=== Task description ===
Read the records below and copy each line that contains "append".
=== Section Start ===
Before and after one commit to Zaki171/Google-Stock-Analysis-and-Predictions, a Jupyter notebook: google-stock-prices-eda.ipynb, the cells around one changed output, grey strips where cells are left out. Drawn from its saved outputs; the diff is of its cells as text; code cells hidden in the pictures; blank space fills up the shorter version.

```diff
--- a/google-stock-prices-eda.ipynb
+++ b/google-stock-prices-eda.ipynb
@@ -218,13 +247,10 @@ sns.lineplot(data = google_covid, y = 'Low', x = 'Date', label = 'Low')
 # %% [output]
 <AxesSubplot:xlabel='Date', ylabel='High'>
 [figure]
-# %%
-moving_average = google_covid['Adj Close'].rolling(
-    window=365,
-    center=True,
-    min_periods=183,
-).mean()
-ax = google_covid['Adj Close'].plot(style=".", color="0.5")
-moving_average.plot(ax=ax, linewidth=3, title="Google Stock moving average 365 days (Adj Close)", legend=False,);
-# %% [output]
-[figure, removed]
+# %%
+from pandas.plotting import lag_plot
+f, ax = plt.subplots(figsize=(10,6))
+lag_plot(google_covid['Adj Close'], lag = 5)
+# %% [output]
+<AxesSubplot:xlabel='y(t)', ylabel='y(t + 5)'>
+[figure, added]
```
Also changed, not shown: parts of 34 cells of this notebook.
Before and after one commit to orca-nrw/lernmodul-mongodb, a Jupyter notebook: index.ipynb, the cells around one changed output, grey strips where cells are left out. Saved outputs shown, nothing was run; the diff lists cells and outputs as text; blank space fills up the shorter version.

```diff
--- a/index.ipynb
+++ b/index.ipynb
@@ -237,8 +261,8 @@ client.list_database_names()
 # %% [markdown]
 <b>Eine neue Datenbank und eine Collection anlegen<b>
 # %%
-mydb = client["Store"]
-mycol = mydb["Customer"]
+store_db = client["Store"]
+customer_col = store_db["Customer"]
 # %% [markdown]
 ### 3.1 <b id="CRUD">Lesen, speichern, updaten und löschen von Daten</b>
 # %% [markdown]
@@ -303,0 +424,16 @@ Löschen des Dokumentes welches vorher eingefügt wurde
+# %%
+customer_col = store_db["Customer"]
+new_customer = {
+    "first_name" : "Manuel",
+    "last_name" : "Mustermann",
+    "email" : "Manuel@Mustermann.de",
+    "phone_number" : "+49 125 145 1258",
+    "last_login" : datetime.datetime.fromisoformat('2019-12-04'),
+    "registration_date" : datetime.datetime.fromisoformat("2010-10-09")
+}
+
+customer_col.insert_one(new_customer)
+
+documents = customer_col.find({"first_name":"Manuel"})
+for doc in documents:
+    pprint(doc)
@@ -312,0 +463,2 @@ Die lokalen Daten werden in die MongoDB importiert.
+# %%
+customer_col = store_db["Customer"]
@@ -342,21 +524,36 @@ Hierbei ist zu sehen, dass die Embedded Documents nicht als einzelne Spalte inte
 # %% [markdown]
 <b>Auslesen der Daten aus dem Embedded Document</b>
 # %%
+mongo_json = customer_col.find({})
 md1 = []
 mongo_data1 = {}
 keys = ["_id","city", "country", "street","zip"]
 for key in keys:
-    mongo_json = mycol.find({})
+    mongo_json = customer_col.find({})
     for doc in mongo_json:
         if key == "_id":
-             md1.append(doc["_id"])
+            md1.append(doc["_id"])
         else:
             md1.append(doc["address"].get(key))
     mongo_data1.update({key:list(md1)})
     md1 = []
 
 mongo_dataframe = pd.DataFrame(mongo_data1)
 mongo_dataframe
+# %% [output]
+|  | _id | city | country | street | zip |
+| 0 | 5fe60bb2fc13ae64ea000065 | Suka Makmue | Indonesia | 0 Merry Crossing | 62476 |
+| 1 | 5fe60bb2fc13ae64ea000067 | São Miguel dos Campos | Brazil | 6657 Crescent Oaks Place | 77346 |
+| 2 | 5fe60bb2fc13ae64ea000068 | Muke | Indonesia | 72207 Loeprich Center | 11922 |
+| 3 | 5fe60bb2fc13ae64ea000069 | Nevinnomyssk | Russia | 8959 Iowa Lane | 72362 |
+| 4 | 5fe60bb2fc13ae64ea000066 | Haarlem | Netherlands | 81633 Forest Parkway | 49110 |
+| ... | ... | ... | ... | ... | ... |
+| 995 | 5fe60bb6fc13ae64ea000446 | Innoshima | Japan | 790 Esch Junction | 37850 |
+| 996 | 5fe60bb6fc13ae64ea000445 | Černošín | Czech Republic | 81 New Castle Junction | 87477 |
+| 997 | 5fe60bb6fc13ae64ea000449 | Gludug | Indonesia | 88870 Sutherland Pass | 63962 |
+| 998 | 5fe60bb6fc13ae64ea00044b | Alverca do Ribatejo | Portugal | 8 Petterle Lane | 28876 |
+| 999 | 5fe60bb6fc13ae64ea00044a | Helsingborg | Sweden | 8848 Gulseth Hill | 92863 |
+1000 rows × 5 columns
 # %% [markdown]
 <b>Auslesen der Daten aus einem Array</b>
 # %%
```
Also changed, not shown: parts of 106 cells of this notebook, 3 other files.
=== Section End ===
=== Response ===
-             md1.append(doc["_id"])
+            md1.append(doc["_id"])
             md1.append(doc["address"].get(key))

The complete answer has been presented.